“the burning question is no longer: “Who (the British or Montserratian Government) is more responsible for twenty-two years of short sighted and ill-considered decisions, for chronic  mismanagement, corruption and ignoring scientific advice?”. But rather: “Are we (Montserrat and UK governments, assisted by the UN C24 Committee) willing to work together to turn tragedy into the triumph of good will?”

This seems to set a framework for the visit. It seems that he accepts that there is blame enough to share for both GoM and HMG for the past twenty-two years, given lack of progress under UN Ch. Art. 73 a, b and d. (This of course implies that his own government has its share of blame, too.)  However, in the spirit of lessons to be learned and applied to make progress, he seeks to work in partnership with HMG and the UN “to turn tragedy into the triumph of good will.” To that end, he has called for “a neutral, UN-supported facilitator on island.” He envisions that such a facilitator (with UN backing)  will be able to “observe and aid with required negotiations, agreements and implementation of projects.”

Is this realistic?

While the jury is out, yes.

The UN, through the Committee of 24 and the General Assembly, provide an open, international forum for public accountability for progress under the legal force of Article 73. As he has demonstrated, through that forum Montserrat’s voice can be heard by the world. A facilitator backed by UN resources and agencies can indeed make a difference regarding our negotiations with the UK on programmes and projects. The UN, too, has long-term initiatives for capacity building for small island developing states. Similarly, there have been initiatives to address corruption. It is notorious that every year, our UK grant-supported budget process – and thanks are due to the UK’s longsuffering taxpayers! – has been an inch by inch uphill fight. Development projects and programmes have too often seen a pattern of delays, fits and starts, cutting down to questionable levels and more.
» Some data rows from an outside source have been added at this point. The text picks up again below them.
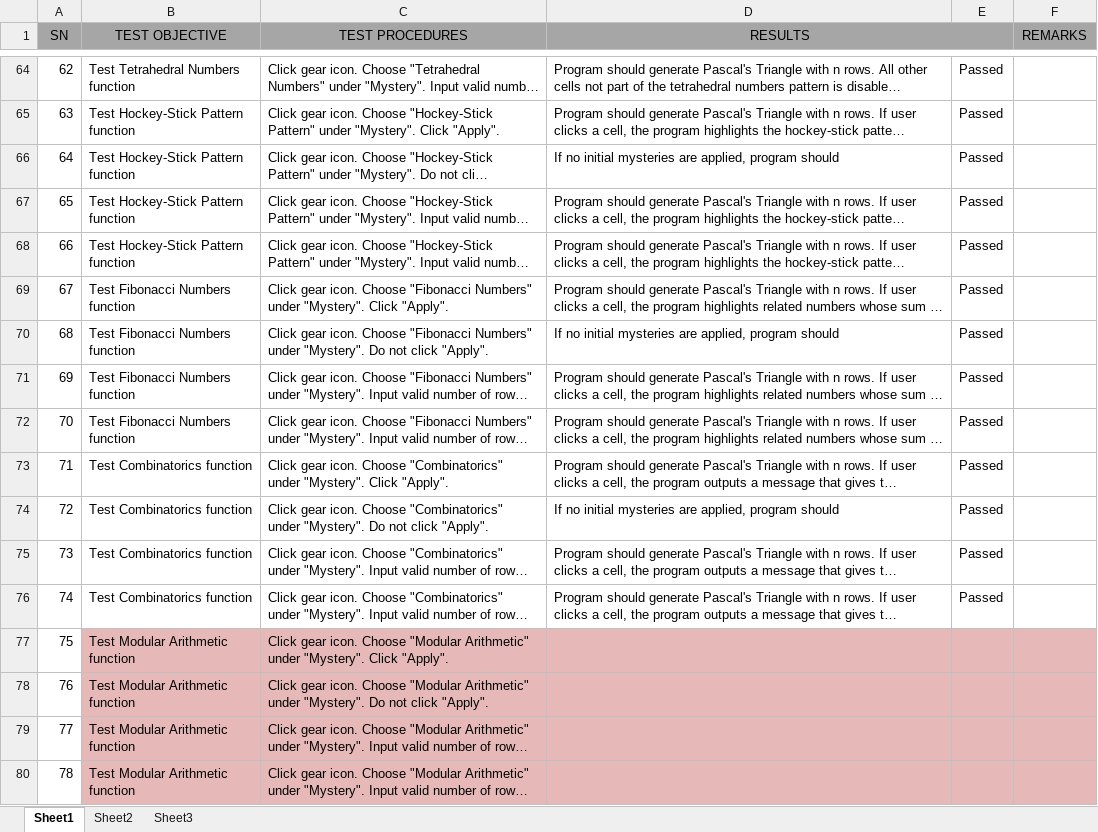
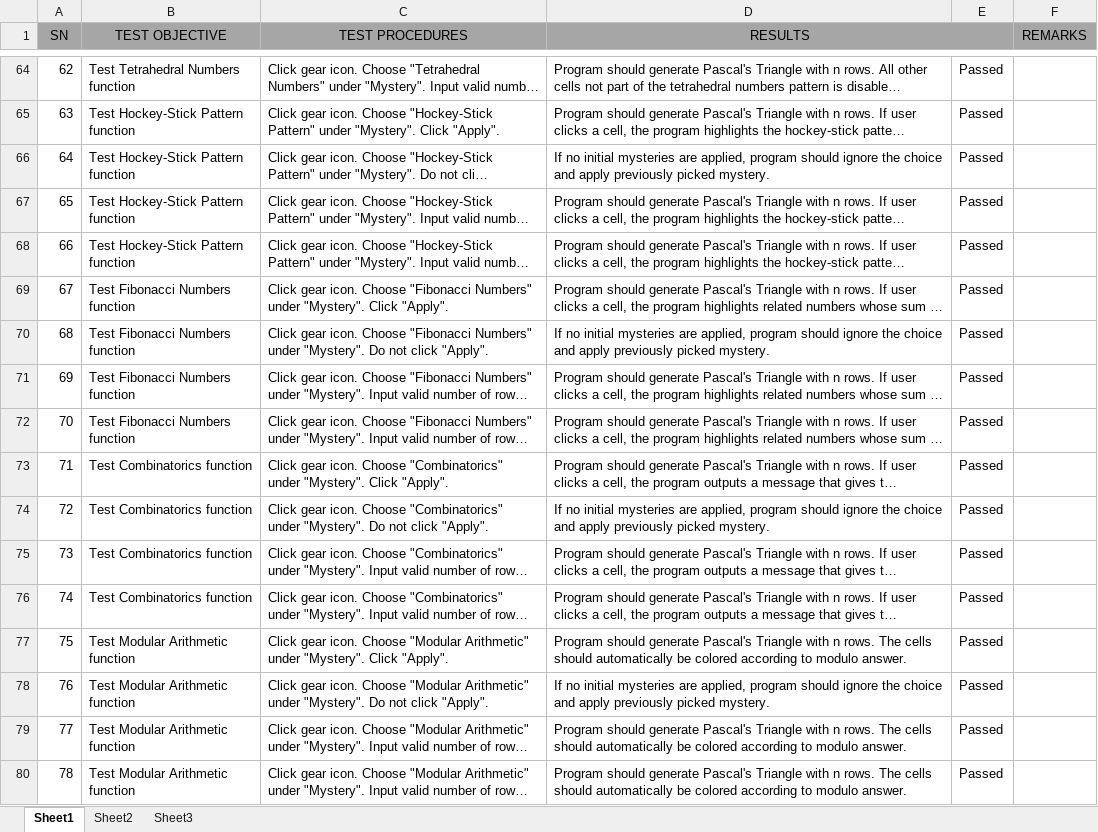
Before and after one commit to rngueco/cmsc128, an Excel workbook: REGRESSION.xlsx, sheet Sheet1, drawn as a sheet; only a part is shown, gaps mark what is left out; long unchanged cells end in …; values as stored, in another font and other column widths than the file's, no borders; the diff covers the shown part only; the diff names each change by its address in the sheet, - before the commit and + after, or states it on an @@ line.

```diff
--- a/REGRESSION.xlsx (sheet Sheet1)
+++ b/REGRESSION.xlsx (sheet Sheet1)
-D66 (RESULTS): …program should
+D66 (RESULTS): …program should ignore the choice and apply previously picked mystery.
-D70 (RESULTS): …program should
+D70 (RESULTS): …program should ignore the choice and apply previously picked mystery.
-D74 (RESULTS): …program should
+D74 (RESULTS): …program should ignore the choice and apply previously picked mystery.
-B77:F80 fill: #E6B9B8
+B77:F80 fill: none
-D77 (RESULTS): (empty)
+D77 (RESULTS): Program should generate Pascal's Triangle with n rows. The cells should automatically be colored according to modulo answer.
-E77:E80: (empty)
+E77:E80: Passed
-D78 (RESULTS): (empty)
+D78 (RESULTS): If no initial mysteries are applied, program should ignore the choice and apply previously picked mystery.
-D79:D80 (RESULTS): (empty)
+D79:D80 (RESULTS): Program should generate Pascal's Triangle with n rows. The cells should automatically be colored according to modulo answer.
```
Also changed, not shown: 7 edited cells elsewhere in this sheet.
A facilitator with adequate backing could make a big difference on both the GoM and HMG sides of this problem.

However, it is also fair comment to observe that the UN has its own troubles and sometimes legitimate issues and initiatives have been captured by radical activists and states with rather questionable track records.

So, again, we see a mixed bag. But it is clear that this is an opportunity to open up a way forward. If, we are willing. Maybe the time has come for a fresh conversation. E


[1]See TMR: https://www.themontserratreporter.com/statement-to-un-c24-committee-premier-donaldson-romeo/

[2]See UN Ch. Preamble: https://www.un.org/en/sections/un-charter/preamble/index.html

[3] See UN: https://www.un.org/en/decolonization/specialcommittee.shtml

[4] See TMR: https://www.themontserratreporter.com/is-mr-romeo-the-premier-who-asked-for-more/